● Task instructions
The answer must be one number: how many lines of the records contain "neutral".

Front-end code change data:
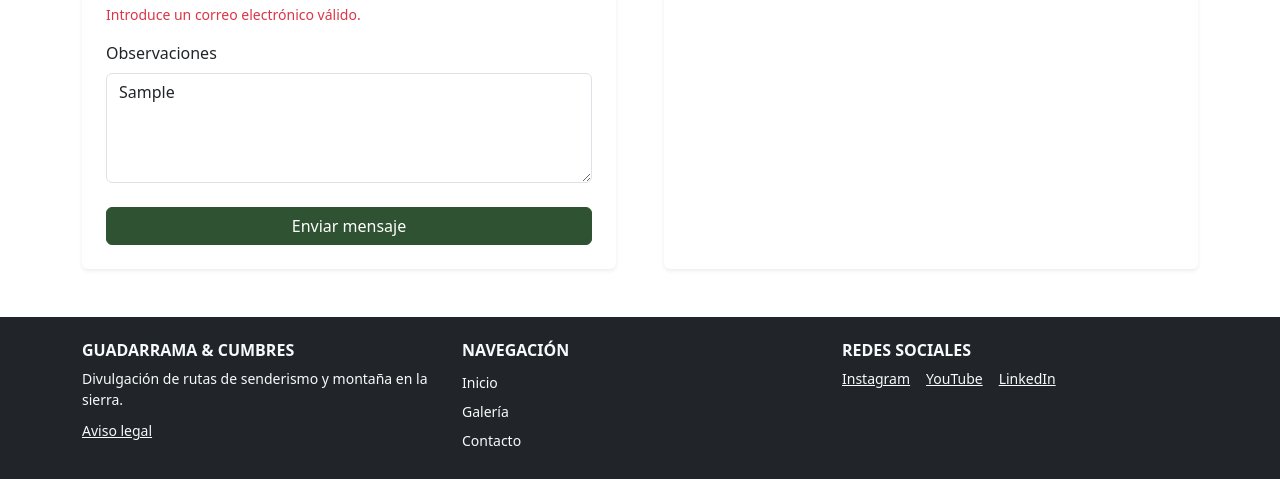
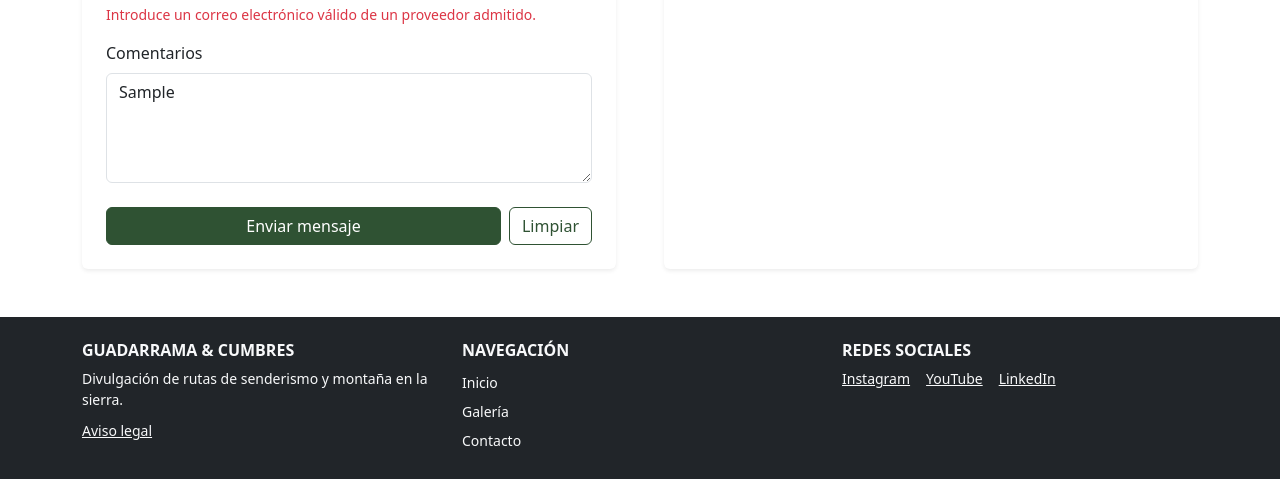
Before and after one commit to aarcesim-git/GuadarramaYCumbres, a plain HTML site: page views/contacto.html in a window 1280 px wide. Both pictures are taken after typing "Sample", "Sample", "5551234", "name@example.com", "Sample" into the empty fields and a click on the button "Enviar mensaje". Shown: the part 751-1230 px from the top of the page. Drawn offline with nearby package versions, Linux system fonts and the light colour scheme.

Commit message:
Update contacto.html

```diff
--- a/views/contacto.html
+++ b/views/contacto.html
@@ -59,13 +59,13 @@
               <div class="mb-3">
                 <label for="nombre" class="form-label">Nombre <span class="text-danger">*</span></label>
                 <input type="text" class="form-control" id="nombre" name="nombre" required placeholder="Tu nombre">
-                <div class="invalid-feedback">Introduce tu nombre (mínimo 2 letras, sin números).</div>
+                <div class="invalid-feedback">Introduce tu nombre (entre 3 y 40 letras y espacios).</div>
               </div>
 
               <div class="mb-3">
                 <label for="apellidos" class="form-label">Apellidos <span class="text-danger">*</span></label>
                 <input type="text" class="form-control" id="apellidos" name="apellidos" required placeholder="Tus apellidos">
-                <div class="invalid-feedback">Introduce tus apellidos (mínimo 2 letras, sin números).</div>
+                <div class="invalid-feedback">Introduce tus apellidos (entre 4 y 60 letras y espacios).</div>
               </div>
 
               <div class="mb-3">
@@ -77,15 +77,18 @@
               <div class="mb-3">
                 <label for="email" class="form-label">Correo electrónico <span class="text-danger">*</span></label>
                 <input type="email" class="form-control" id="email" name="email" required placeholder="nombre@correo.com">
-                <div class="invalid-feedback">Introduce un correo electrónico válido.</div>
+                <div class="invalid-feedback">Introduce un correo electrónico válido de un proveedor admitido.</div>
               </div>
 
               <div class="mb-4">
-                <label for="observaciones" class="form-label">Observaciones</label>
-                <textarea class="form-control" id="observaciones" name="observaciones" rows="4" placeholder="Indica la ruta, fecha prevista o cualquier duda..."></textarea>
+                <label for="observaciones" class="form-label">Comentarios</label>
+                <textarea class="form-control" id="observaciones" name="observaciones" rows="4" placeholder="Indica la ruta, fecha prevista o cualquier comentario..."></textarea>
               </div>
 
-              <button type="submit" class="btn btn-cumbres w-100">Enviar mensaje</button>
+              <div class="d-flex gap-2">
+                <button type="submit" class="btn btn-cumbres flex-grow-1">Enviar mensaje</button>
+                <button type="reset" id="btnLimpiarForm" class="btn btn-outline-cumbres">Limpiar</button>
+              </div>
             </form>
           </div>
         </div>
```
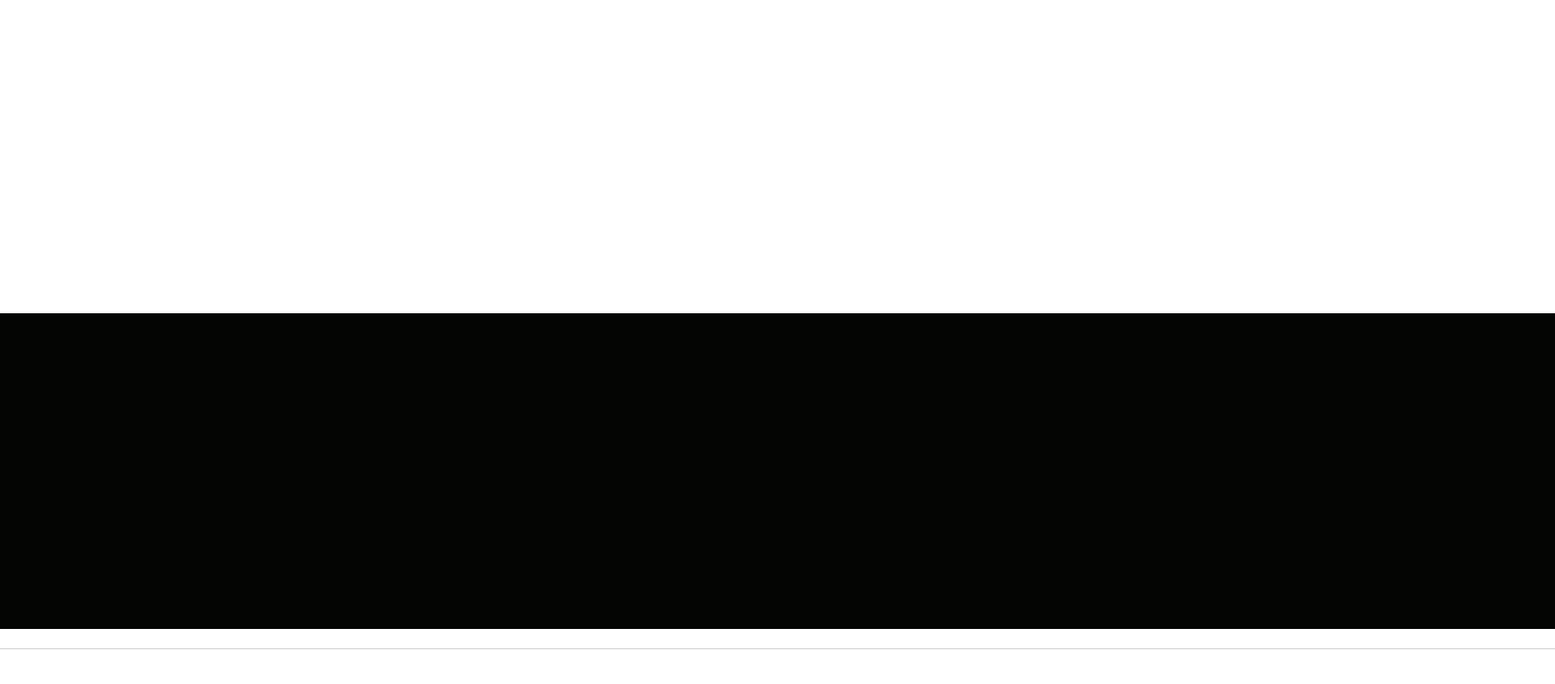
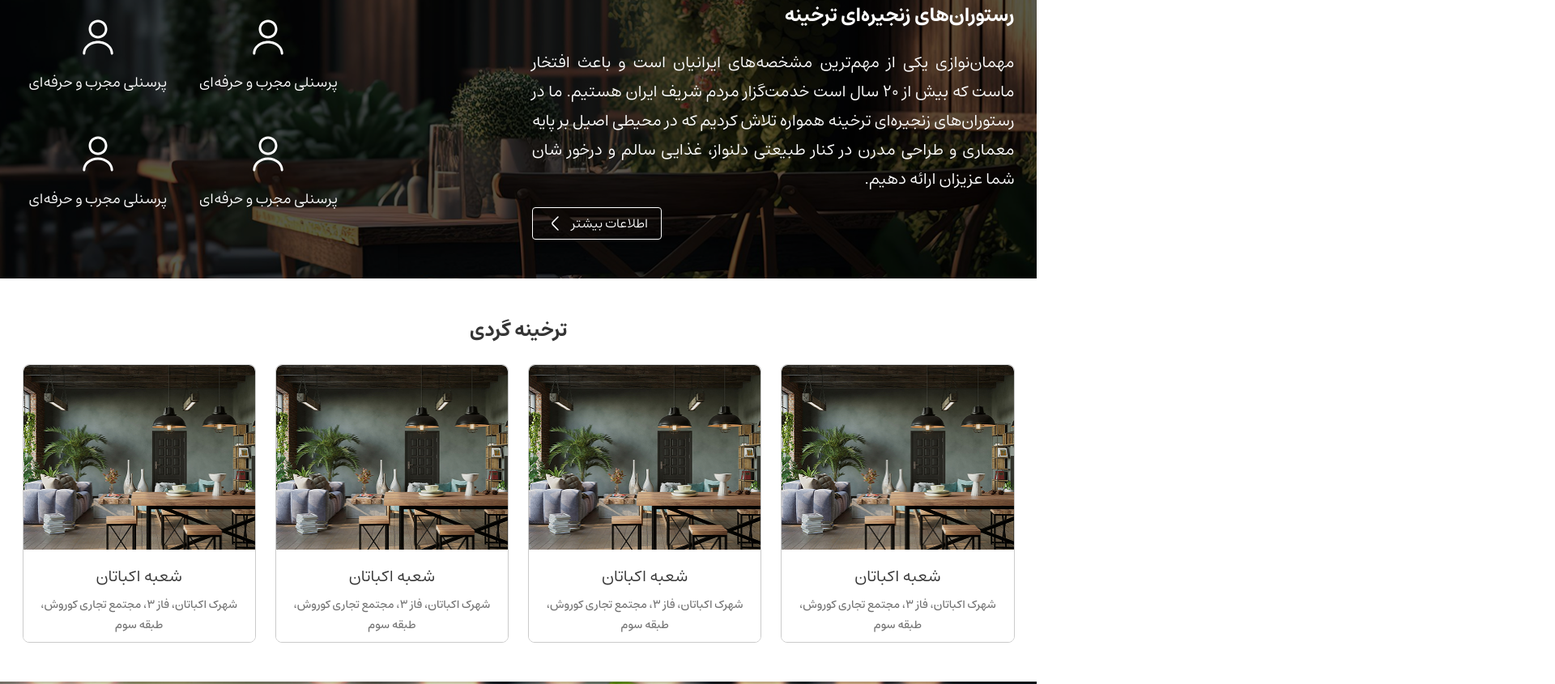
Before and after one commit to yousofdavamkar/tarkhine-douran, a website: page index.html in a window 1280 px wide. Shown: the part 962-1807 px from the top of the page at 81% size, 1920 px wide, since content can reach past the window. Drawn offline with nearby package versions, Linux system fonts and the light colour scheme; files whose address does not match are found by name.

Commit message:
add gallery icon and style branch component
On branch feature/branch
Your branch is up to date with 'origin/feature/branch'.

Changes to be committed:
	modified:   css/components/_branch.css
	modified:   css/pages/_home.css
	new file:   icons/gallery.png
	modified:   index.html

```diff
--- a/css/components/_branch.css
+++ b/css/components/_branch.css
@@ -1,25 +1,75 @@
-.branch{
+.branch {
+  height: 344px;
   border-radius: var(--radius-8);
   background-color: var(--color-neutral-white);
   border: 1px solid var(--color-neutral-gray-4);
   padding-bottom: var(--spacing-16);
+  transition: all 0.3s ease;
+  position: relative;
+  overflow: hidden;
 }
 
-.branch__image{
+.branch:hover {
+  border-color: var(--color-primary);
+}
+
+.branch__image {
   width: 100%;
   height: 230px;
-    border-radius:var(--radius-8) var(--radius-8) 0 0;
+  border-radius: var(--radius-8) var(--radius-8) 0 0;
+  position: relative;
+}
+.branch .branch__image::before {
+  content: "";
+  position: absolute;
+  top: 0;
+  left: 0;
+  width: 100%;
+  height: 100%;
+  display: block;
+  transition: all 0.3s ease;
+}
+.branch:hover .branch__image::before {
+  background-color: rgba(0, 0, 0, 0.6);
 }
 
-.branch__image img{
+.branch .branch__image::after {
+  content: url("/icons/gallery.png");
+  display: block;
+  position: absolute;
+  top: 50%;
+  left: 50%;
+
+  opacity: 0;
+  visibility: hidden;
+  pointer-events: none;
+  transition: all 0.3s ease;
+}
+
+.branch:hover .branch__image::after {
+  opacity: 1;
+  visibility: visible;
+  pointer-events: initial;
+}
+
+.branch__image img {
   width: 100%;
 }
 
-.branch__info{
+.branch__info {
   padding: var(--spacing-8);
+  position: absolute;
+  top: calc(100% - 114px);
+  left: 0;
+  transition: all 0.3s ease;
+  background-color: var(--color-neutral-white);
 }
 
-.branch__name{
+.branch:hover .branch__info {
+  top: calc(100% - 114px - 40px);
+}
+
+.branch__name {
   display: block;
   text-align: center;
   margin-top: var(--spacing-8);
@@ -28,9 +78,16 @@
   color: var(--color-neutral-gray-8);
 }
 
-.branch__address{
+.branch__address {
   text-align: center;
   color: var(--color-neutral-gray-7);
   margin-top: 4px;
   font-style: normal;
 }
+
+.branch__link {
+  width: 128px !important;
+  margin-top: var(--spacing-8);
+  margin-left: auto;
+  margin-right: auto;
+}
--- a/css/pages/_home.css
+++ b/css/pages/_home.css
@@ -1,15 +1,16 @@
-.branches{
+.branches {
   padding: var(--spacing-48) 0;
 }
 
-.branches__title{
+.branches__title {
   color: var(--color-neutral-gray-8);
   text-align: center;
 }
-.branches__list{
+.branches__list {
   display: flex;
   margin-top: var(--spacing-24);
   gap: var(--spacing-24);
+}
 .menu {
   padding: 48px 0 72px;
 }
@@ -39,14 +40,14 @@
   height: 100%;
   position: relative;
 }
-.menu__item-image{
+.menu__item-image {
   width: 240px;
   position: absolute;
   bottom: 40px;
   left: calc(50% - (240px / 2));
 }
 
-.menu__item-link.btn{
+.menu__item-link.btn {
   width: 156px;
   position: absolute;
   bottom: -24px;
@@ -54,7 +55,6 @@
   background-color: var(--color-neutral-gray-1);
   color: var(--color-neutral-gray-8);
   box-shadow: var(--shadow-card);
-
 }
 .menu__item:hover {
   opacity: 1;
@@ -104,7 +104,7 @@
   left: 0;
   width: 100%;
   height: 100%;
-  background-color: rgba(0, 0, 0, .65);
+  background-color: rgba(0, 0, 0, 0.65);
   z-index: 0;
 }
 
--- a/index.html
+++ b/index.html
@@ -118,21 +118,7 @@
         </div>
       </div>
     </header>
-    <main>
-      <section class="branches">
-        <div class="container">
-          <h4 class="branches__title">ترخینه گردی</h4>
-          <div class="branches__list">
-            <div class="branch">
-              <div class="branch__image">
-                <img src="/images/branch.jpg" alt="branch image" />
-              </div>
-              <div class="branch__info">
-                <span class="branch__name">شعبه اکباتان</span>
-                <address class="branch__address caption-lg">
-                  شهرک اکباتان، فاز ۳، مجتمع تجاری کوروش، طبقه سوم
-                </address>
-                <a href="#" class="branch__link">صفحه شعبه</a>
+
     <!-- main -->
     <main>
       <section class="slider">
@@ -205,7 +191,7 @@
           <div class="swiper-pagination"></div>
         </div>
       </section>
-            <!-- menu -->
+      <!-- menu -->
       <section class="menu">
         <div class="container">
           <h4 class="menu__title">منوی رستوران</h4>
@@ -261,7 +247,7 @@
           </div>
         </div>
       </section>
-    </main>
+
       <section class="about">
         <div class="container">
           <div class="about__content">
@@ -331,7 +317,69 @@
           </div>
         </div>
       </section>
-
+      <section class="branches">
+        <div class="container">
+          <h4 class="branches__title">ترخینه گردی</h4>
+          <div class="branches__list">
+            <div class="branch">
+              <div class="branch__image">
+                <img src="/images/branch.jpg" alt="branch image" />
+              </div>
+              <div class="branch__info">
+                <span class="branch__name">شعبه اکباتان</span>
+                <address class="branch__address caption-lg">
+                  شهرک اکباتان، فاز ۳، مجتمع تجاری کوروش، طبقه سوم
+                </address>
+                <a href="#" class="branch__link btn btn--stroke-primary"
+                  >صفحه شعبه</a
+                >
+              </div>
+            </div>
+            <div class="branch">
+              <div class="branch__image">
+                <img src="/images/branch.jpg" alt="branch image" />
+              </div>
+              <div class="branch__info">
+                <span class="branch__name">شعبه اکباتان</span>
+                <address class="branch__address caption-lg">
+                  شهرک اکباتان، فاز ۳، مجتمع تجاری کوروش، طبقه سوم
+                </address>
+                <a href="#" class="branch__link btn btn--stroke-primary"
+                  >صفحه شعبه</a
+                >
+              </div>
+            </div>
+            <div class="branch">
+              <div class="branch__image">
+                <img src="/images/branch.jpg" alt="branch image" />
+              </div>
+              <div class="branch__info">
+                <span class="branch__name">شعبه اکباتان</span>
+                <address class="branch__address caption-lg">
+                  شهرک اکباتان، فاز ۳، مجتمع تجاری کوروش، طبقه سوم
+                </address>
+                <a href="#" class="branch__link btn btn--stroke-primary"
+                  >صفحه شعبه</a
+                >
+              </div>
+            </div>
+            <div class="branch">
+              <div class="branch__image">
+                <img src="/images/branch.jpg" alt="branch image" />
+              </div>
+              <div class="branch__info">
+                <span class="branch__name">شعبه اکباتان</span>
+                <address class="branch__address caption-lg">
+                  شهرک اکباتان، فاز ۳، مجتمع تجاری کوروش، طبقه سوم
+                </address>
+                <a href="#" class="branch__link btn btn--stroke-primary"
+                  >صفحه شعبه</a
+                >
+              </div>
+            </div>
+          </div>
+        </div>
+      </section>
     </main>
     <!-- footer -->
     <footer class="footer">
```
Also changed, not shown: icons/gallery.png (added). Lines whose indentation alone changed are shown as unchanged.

● Exercise output
8